> Extracted information:
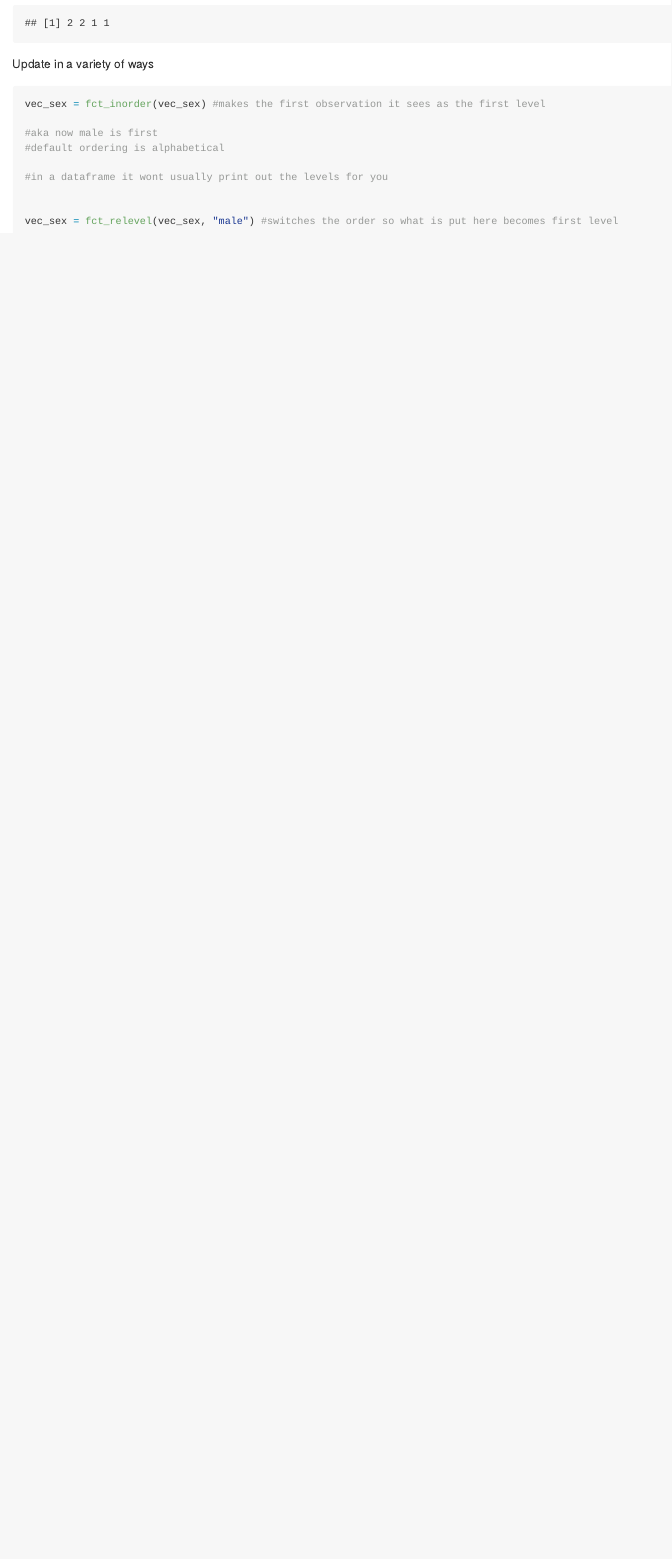
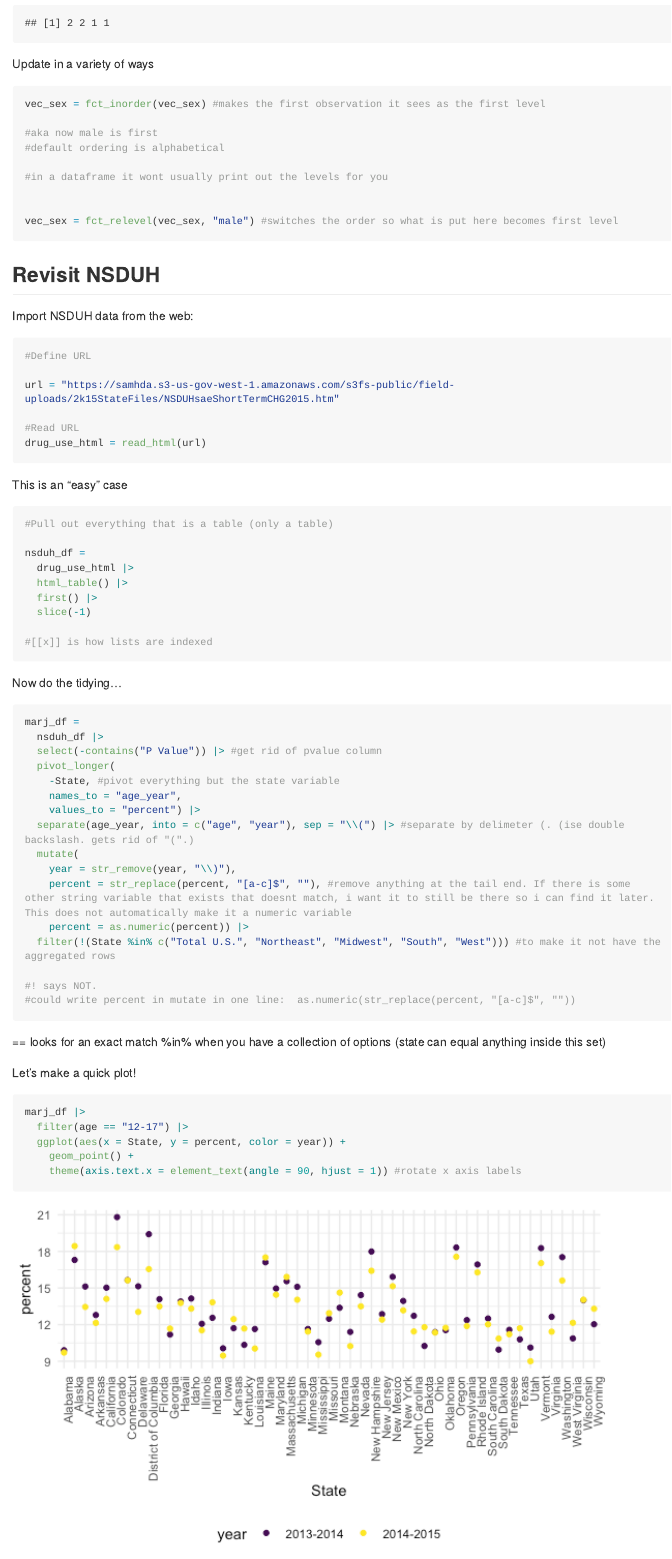
Before and after one commit to devonapark/data_wrangling_ii, an R Markdown document (strings_and_factors.Rmd): the page in a window 1100 px wide, from 5860 px down. The pictures show the output file strings_and_factors.md that the author committed with the source, drawn offline in the style of GitHub; long lines of code are wrapped.

Commit message:
NSDUH real cleaning

````diff
--- a/strings_and_factors.Rmd
+++ b/strings_and_factors.Rmd
@@ -170,3 +170,66 @@ vec_sex = fct_inorder(vec_sex) #makes the first observation it sees as the first
 vec_sex = fct_relevel(vec_sex, "male") #switches the order so what is put here becomes first level
 
 ```
+
+
+## Revisit NSDUH
+
+Import NSDUH data from the web:
+
+```{r}
+
+#Define URL
+
+url = "https://samhda.s3-us-gov-west-1.amazonaws.com/s3fs-public/field-uploads/2k15StateFiles/NSDUHsaeShortTermCHG2015.htm"
+
+#Read URL
+drug_use_html = read_html(url)
+```
+
+This is an "easy" case
+
+```{r}
+
+#Pull out everything that is a table (only a table)
+
+nsduh_df =
+  drug_use_html |>
+  html_table() |>
+  first() |>
+  slice(-1)
+
+#[[x]] is how lists are indexed
+```
+
+Now do the tidying...
+
+```{r}
+marj_df =
+  nsduh_df |>
+  select(-contains("P Value")) |> #get rid of pvalue column
+  pivot_longer(
+    -State, #pivot everything but the state variable
+    names_to = "age_year",
+    values_to = "percent") |>
+  separate(age_year, into = c("age", "year"), sep = "\\(") |> #separate by delimeter (. (ise double backslash. gets rid of "(".)
+  mutate(
+    year = str_remove(year, "\\)"),
+    percent = str_replace(percent, "[a-c]$", ""), #remove anything at the tail end. If there is some other string variable that exists that doesnt match, i want it to still be there so i can find it later. This does not automatically make it a numeric variable
+    percent = as.numeric(percent)) |>
+  filter(!(State %in% c("Total U.S.", "Northeast", "Midwest", "South", "West"))) #to make it not have the aggregated rows
+
+#! says NOT.
+#could write percent in mutate in one line:  as.numeric(str_replace(percent, "[a-c]$", ""))
+```
+
+== looks for an exact match
+%in% when you have a collection of options (state can equal anything inside this set)
+
+
+Let's make a quick plot!
+```{r}
+marj_df |>
+  filter(age == "12-17") |>
+  ggplot(aes(x = State, y = percent, color = year)) +
+    geom_point() +
+    theme(axis.text.x = element_text(angle = 90, hjust = 1)) #rotate x axis labels
````
Also changed, not shown: strings_and_factors.md, strings_and_factors_files/figure-gfm/unnamed-chunk-14-1.png (added), strings_and_factors_files/figure-gfm/unnamed-chunk-14-2.png (added), strings_and_factors.Rmd (12 more changed lines).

> What you should do: Provide every line from the material that contains the word "everything".

> Written reply:
+#Pull out everything that is a table (only a table)
+    -State, #pivot everything but the state variable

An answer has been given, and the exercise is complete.